>>>

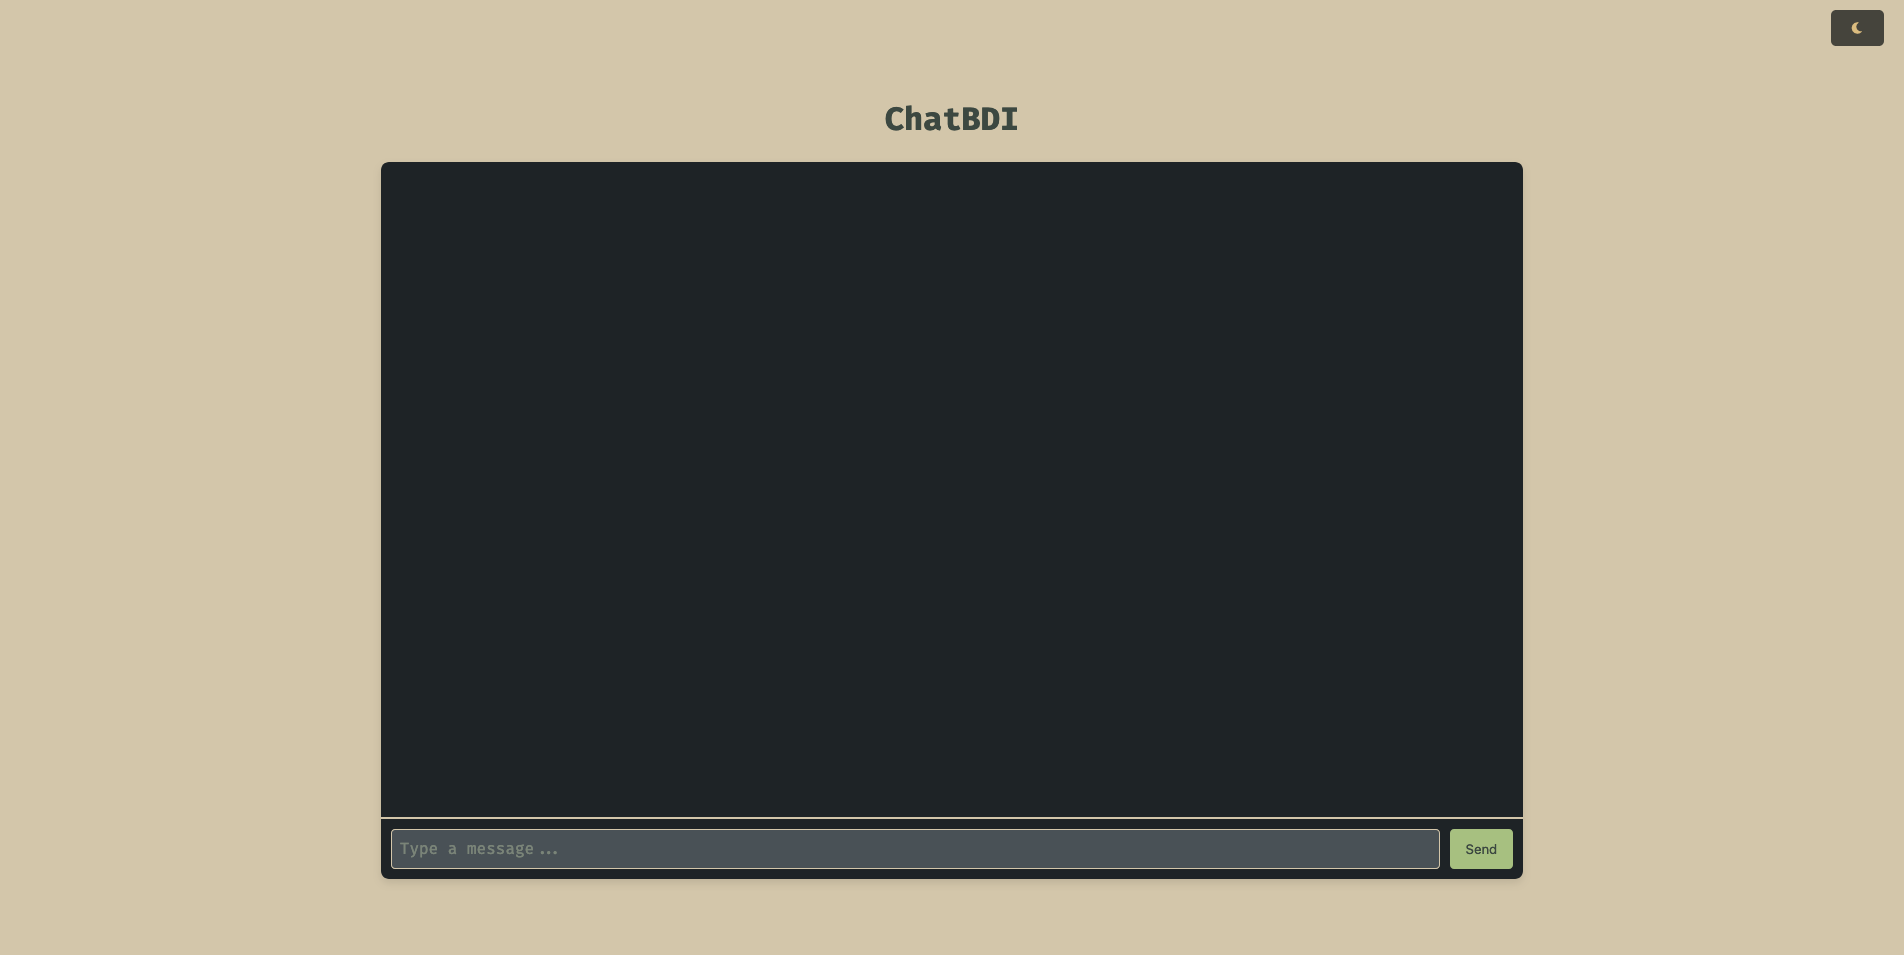
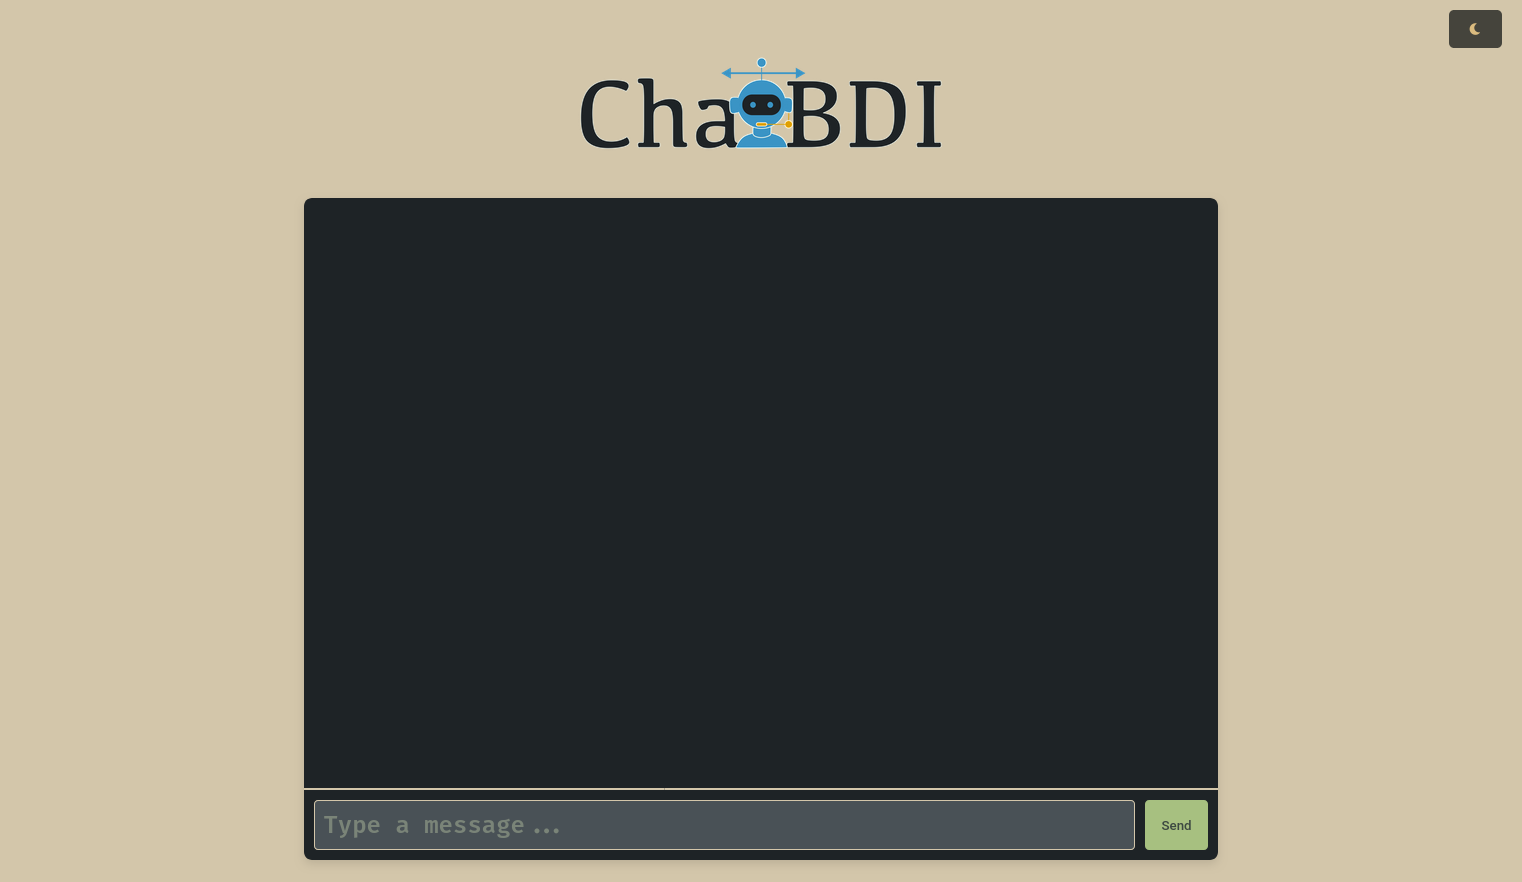
Small changes and readme

Changed region(s): [[0.1853, 0.8571, 0.8029, 0.9796], [0.1853, 0.0612, 0.8029, 0.2449], [0.9264, 0.0, 0.9882, 0.0612]]

diff --git a/chat/theme.js b/chat/theme.js
@@ -2,11 +2,9 @@ const themeToggleButton = document.getElementById('theme-toggle-button');
 const themeIcon = document.getElementById('theme-icon');
 const rootElement = document.documentElement;
 
-// Imposta il tema iniziale in base alla preferenza utente o tema scuro predefinito
 const currentTheme = localStorage.getItem('theme') || 'dark-theme';
 rootElement.classList.add(currentTheme);
 
-// Imposta l'icona iniziale in base al tema
 if (currentTheme === 'light-theme') {
     themeIcon.classList.remove('fa-moon');
     themeIcon.classList.add('fa-sun');
@@ -18,7 +16,6 @@ themeToggleButton.addEventListener('click', () => {
         rootElement.classList.add('light-theme');
         localStorage.setItem('theme', 'light-theme');
 
-        // Cambia l'icona a sole
         themeIcon.classList.remove('fa-moon');
         themeIcon.classList.add('fa-sun');
     } else {
@@ -26,7 +23,6 @@ themeToggleButton.addEventListener('click', () => {
         rootElement.classList.add('dark-theme');
         localStorage.setItem('theme', 'dark-theme');
 
-        // Cambia l'icona a luna
         themeIcon.classList.remove('fa-sun');
         themeIcon.classList.add('fa-moon');
     }

diff --git a/chat/script.js b/chat/script.js
@@ -17,14 +17,11 @@ function handleInput(e) {
     if (text.endsWith(' '))
         text = text.replace(/ $/, '\u00A0');
 
-    // Cerca parole che iniziano con @ e sostituiscile con uno span stilizzato
     const formattedText = processMentions(text);
 
-    // Aggiorna il contenuto solo se cambia, per evitare la cancellazione della selezione
     if (text !== formattedText) {
         messageInput.innerHTML = formattedText;
 
-        // Sposta il cursore alla fine del testo
         placeCaretAtEnd(messageInput);
     }
 }
@@ -50,10 +47,6 @@ function sendMessage() {
         ws.send(message);
         messageInput.innerHTML = '';
 
-        // Simulating a bot response
-        // setTimeout(() => {
-        //     displayMessage('Hello! How can I help you?', 'bot');
-        // }, 1000);
     }
 }
 
@@ -65,7 +58,6 @@ function displayMessage(message, sender) {
     const formattedMessage = processMentions(message);
     messageElement.innerHTML = formattedMessage;
 
-    // messageElement.textContent = message;
     chatMessages.appendChild(messageElement);
     chatMessages.scrollTop = chatMessages.scrollHeight;
 }

diff --git a/chat/chat.js b/chat/chat.js
@@ -3,14 +3,10 @@ const path = require('path');
 const app = express();
 const PORT = 3000;
 
-// Middleware per il parsing del JSON
 app.use(express.json());
 
-// Configura la directory dei file statici
-// app.use(express.static(path.join(__dirname, 'public')));
 app.use(express.static(__dirname))
 
-// Gestisce le richieste POST all'endpoint '/'
 app.post('/', (req, res) => {
     const jsonData = req.body;
     console.log('Dati ricevuti:', jsonData);
@@ -18,7 +14,6 @@ app.post('/', (req, res) => {
     res.json({ message: 'JSON ricevuto con successo' });
 });
 
-// Avvia il server
 app.listen(PORT, () => {
     console.log(`Server in ascolto su http://localhost:${PORT}`);
 });

diff --git a/chat/style.css b/chat/style.css
@@ -1,19 +1,3 @@
-/* :root.dark-theme{
-    --bg-color: #F2EFDF;
-    --bg-blue: #ECF5ED;
-    --bg-green: #F3F5D9;
-    --bg-yellow: #FEF2D5;
-    --text-color: #5C6A72;
-    --blue: #3A94C5;
-    --green: #35A77C;
-    --red: #F85552;
-    --yellow: #DFA000;
-    --purple: #DF69BA;
-
-    --bg-dim: #1E2326;
-} */
-
-/* Tema chiaro */
 :root.light-theme {
     --bg-dim: #F2EFDF;
     --bg0: #FFFBEF;
@@ -46,7 +30,6 @@
     --gray3: #829181;
 }
 
-/* Tema scuro */
 :root.dark-theme {
     --bg-dim: #1E2326;
     --bg0: #272E33;

diff --git a/chat/chat.html b/chat/chat.html
@@ -23,7 +23,6 @@
             <div id="chat-messages" class="chat-messages"></div>
         </div>
         <div class="chat-input">
-            <!-- <input type="text" id="message-input" placeholder="Type a message..." /> -->
             <div class="message-input" id="message-input" contenteditable="true" placeholder="Type a message..."></div>
             <button id="send-button">Send</button>
         </div>

diff --git a/interpreter/src/env/LLaMAArtifact.java b/interpreter/src/env/LLaMAArtifact.java
@@ -13,7 +13,7 @@ import org.json.JSONObject;
 import org.json.JSONArray;
 
 public class LLaMAArtifact extends Artifact {
-    private final String API_URL = "http://localhost:11434/api/chat"; // URL dell'API LLaMA
+    private final String API_URL = "http://localhost:11434/api/chat"; 
     private final HttpClient client = HttpClient.newHttpClient();
 
     @OPERATION

diff --git a/README.md b/README.md
@@ -1,4 +1,14 @@
-# KQML Interpreter
+
+
+![interpreter_logo](./docs/logo.png)
+
+---
+
+**ChatBDI** is an interpreter from Natural Language to KQML and vice versa.
+
+It is implemented as a [JaCaMo](https://jacamo-lang.github.io/) agent that can be easily inserted inside a Multi-Agent System.
+
+---
 
 ## Chat Interface
 
@@ -6,4 +16,90 @@
 | :----------------------------------------------------------: | :----------------------------------------------------------: |
 | ![chat_dark](./docs/screenshots/chat_dark.png) | ![chat_dark](./docs/screenshots/chat_light.png) |
 
-![bidding.gif](./docs/screenshots/bidding.gif)
+## Installation
+
+All the commands are intended from the root folder of the project.
+
+### Chat Interface
+
+First of all, to make the chat interface work you need `nodejs` installed on your computer. 
+
+```bash
+cd chat
+npm install express
+```
+
+### Multi-Agent System
+
+You may want a JaCaMo working installation. All the necessary instructions are at https://jacamo-lang.github.io/getting-started. However, for this project you only need [Gradle](https://gradle.org/) installed on your computer.
+
+### Llama models
+
+You need ollama installed on your computer. You can download it from the official website: https://ollama.com/.
+
+## Usage
+
+### Examples
+
+To make the examples run you should follow this path:
+
+1. Start the chat interface:
+   ```bash
+   cd chat
+   node chat.js
+   ```
+
+   Open a browser at http://localhost:3000/chat.html
+
+2. Start the Ollama daemon and create the necessary models:
+   ```bash
+   cd Llama\ Models/
+   cd KMLQ2NL 
+   ollama create kqml2nl -f Modelfile
+   cd ../NL2KQML
+   ollama create nl2kqml -f Modelfile
+   cd ../NL2Performative
+   ollama create nl2performative -f Modelfile
+   ```
+   If you want to try the DnD example you should use the `ModelfileDnD` in the `NL2KQML` folder.
+
+3. Launch the JaCaMo example
+   ```bash
+   cd examples/dnd/
+   gradle run
+   ```
+
+   If you want to try the auction example just:
+
+   ```bash
+   cd examples/auction_ag
+   gradle run
+   ```
+
+And you are done.
+
+It is possible that you have to launch the JaCaMo MAS more than once in order to be connected, sometimes Chat Interface does not connect correctly within the timeout.
+
+### Inside an existing JaCaMO project
+
+If you have an existing JaCaMo project just open the `.jcm` file and substitute the agent you want to impersonate with `interpreter/interpreter.asl`.
+
+For example, given:
+
+```jcm
+mas jacamo {
+	agent alice:alice.asl
+	agent bob:bob.asl
+}
+```
+
+If you want to impersonate Alice you should change it into:
+
+```jcm
+mas jacamo {
+	agent alice:interpreter/interpreter.asl
+	agent bob:bob.asl
+}
+```
+
+And add a wait of at least 20 seconds at the beginning of each other agent for instrumentation.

<<<

## What you need to do:
Please give the data above again in exact form and omit every picture.

## Expected answer:
Small changes and readme

Changed region(s): [[0.1853, 0.8571, 0.8029, 0.9796], [0.1853, 0.0612, 0.8029, 0.2449], [0.9264, 0.0, 0.9882, 0.0612]]

diff --git a/chat/theme.js b/chat/theme.js
@@ -2,11 +2,9 @@ const themeToggleButton = document.getElementById('theme-toggle-button');
 const themeIcon = document.getElementById('theme-icon');
 const rootElement = document.documentElement;
 
-// Imposta il tema iniziale in base alla preferenza utente o tema scuro predefinito
 const currentTheme = localStorage.getItem('theme') || 'dark-theme';
 rootElement.classList.add(currentTheme);
 
-// Imposta l'icona iniziale in base al tema
 if (currentTheme === 'light-theme') {
     themeIcon.classList.remove('fa-moon');
     themeIcon.classList.add('fa-sun');
@@ -18,7 +16,6 @@ themeToggleButton.addEventListener('click', () => {
         rootElement.classList.add('light-theme');
         localStorage.setItem('theme', 'light-theme');
 
-        // Cambia l'icona a sole
         themeIcon.classList.remove('fa-moon');
         themeIcon.classList.add('fa-sun');
     } else {
@@ -26,7 +23,6 @@ themeToggleButton.addEventListener('click', () => {
         rootElement.classList.add('dark-theme');
         localStorage.setItem('theme', 'dark-theme');
 
-        // Cambia l'icona a luna
         themeIcon.classList.remove('fa-sun');
         themeIcon.classList.add('fa-moon');
     }

diff --git a/chat/script.js b/chat/script.js
@@ -17,14 +17,11 @@ function handleInput(e) {
     if (text.endsWith(' '))
         text = text.replace(/ $/, '\u00A0');
 
-    // Cerca parole che iniziano con @ e sostituiscile con uno span stilizzato
     const formattedText = processMentions(text);
 
-    // Aggiorna il contenuto solo se cambia, per evitare la cancellazione della selezione
     if (text !== formattedText) {
         messageInput.innerHTML = formattedText;
 
-        // Sposta il cursore alla fine del testo
         placeCaretAtEnd(messageInput);
     }
 }
@@ -50,10 +47,6 @@ function sendMessage() {
         ws.send(message);
         messageInput.innerHTML = '';
 
-        // Simulating a bot response
-        // setTimeout(() => {
-        //     displayMessage('Hello! How can I help you?', 'bot');
-        // }, 1000);
     }
 }
 
@@ -65,7 +58,6 @@ function displayMessage(message, sender) {
     const formattedMessage = processMentions(message);
     messageElement.innerHTML = formattedMessage;
 
-    // messageElement.textContent = message;
     chatMessages.appendChild(messageElement);
     chatMessages.scrollTop = chatMessages.scrollHeight;
 }

diff --git a/chat/chat.js b/chat/chat.js
@@ -3,14 +3,10 @@ const path = require('path');
 const app = express();
 const PORT = 3000;
 
-// Middleware per il parsing del JSON
 app.use(express.json());
 
-// Configura la directory dei file statici
-// app.use(express.static(path.join(__dirname, 'public')));
 app.use(express.static(__dirname))
 
-// Gestisce le richieste POST all'endpoint '/'
 app.post('/', (req, res) => {
     const jsonData = req.body;
     console.log('Dati ricevuti:', jsonData);
@@ -18,7 +14,6 @@ app.post('/', (req, res) => {
     res.json({ message: 'JSON ricevuto con successo' });
 });
 
-// Avvia il server
 app.listen(PORT, () => {
     console.log(`Server in ascolto su http://localhost:${PORT}`);
 });

diff --git a/chat/style.css b/chat/style.css
@@ -1,19 +1,3 @@
-/* :root.dark-theme{
-    --bg-color: #F2EFDF;
-    --bg-blue: #ECF5ED;
-    --bg-green: #F3F5D9;
-    --bg-yellow: #FEF2D5;
-    --text-color: #5C6A72;
-    --blue: #3A94C5;
-    --green: #35A77C;
-    --red: #F85552;
-    --yellow: #DFA000;
-    --purple: #DF69BA;
-
-    --bg-dim: #1E2326;
-} */
-
-/* Tema chiaro */
 :root.light-theme {
     --bg-dim: #F2EFDF;
     --bg0: #FFFBEF;
@@ -46,7 +30,6 @@
     --gray3: #829181;
 }
 
-/* Tema scuro */
 :root.dark-theme {
     --bg-dim: #1E2326;
     --bg0: #272E33;

diff --git a/chat/chat.html b/chat/chat.html
@@ -23,7 +23,6 @@
             <div id="chat-messages" class="chat-messages"></div>
         </div>
         <div class="chat-input">
-            <!-- <input type="text" id="message-input" placeholder="Type a message..." /> -->
             <div class="message-input" id="message-input" contenteditable="true" placeholder="Type a message..."></div>
             <button id="send-button">Send</button>
         </div>

diff --git a/interpreter/src/env/LLaMAArtifact.java b/interpreter/src/env/LLaMAArtifact.java
@@ -13,7 +13,7 @@ import org.json.JSONObject;
 import org.json.JSONArray;
 
 public class LLaMAArtifact extends Artifact {
-    private final String API_URL = "http://localhost:11434/api/chat"; // URL dell'API LLaMA
+    private final String API_URL = "http://localhost:11434/api/chat"; 
     private final HttpClient client = HttpClient.newHttpClient();
 
     @OPERATION

diff --git a/README.md b/README.md
@@ -1,4 +1,14 @@
-# KQML Interpreter
+
+
+![interpreter_logo](./docs/logo.png)
+
+---
+
+**ChatBDI** is an interpreter from Natural Language to KQML and vice versa.
+
+It is implemented as a [JaCaMo](https://jacamo-lang.github.io/) agent that can be easily inserted inside a Multi-Agent System.
+
+---
 
 ## Chat Interface
 
@@ -6,4 +16,90 @@
 | :----------------------------------------------------------: | :----------------------------------------------------------: |
 | ![chat_dark](./docs/screenshots/chat_dark.png) | ![chat_dark](./docs/screenshots/chat_light.png) |
 
-![bidding.gif](./docs/screenshots/bidding.gif)
+## Installation
+
+All the commands are intended from the root folder of the project.
+
+### Chat Interface
+
+First of all, to make the chat interface work you need `nodejs` installed on your computer. 
+
+```bash
+cd chat
+npm install express
+```
+
+### Multi-Agent System
+
+You may want a JaCaMo working installation. All the necessary instructions are at https://jacamo-lang.github.io/getting-started. However, for this project you only need [Gradle](https://gradle.org/) installed on your computer.
+
+### Llama models
+
+You need ollama installed on your computer. You can download it from the official website: https://ollama.com/.
+
+## Usage
+
+### Examples
+
+To make the examples run you should follow this path:
+
+1. Start the chat interface:
+   ```bash
+   cd chat
+   node chat.js
+   ```
+
+   Open a browser at http://localhost:3000/chat.html
+
+2. Start the Ollama daemon and create the necessary models:
+   ```bash
+   cd Llama\ Models/
+   cd KMLQ2NL 
+   ollama create kqml2nl -f Modelfile
+   cd ../NL2KQML
+   ollama create nl2kqml -f Modelfile
+   cd ../NL2Performative
+   ollama create nl2performative -f Modelfile
+   ```
+   If you want to try the DnD example you should use the `ModelfileDnD` in the `NL2KQML` folder.
+
+3. Launch the JaCaMo example
+   ```bash
+   cd examples/dnd/
+   gradle run
+   ```
+
+   If you want to try the auction example just:
+
+   ```bash
+   cd examples/auction_ag
+   gradle run
+   ```
+
+And you are done.
+
+It is possible that you have to launch the JaCaMo MAS more than once in order to be connected, sometimes Chat Interface does not connect correctly within the timeout.
+
+### Inside an existing JaCaMO project
+
+If you have an existing JaCaMo project just open the `.jcm` file and substitute the agent you want to impersonate with `interpreter/interpreter.asl`.
+
+For example, given:
+
+```jcm
+mas jacamo {
+	agent alice:alice.asl
+	agent bob:bob.asl
+}
+```
+
+If you want to impersonate Alice you should change it into:
+
+```jcm
+mas jacamo {
+	agent alice:interpreter/interpreter.asl
+	agent bob:bob.asl
+}
+```
+
+And add a wait of at least 20 seconds at the beginning of each other agent for instrumentation.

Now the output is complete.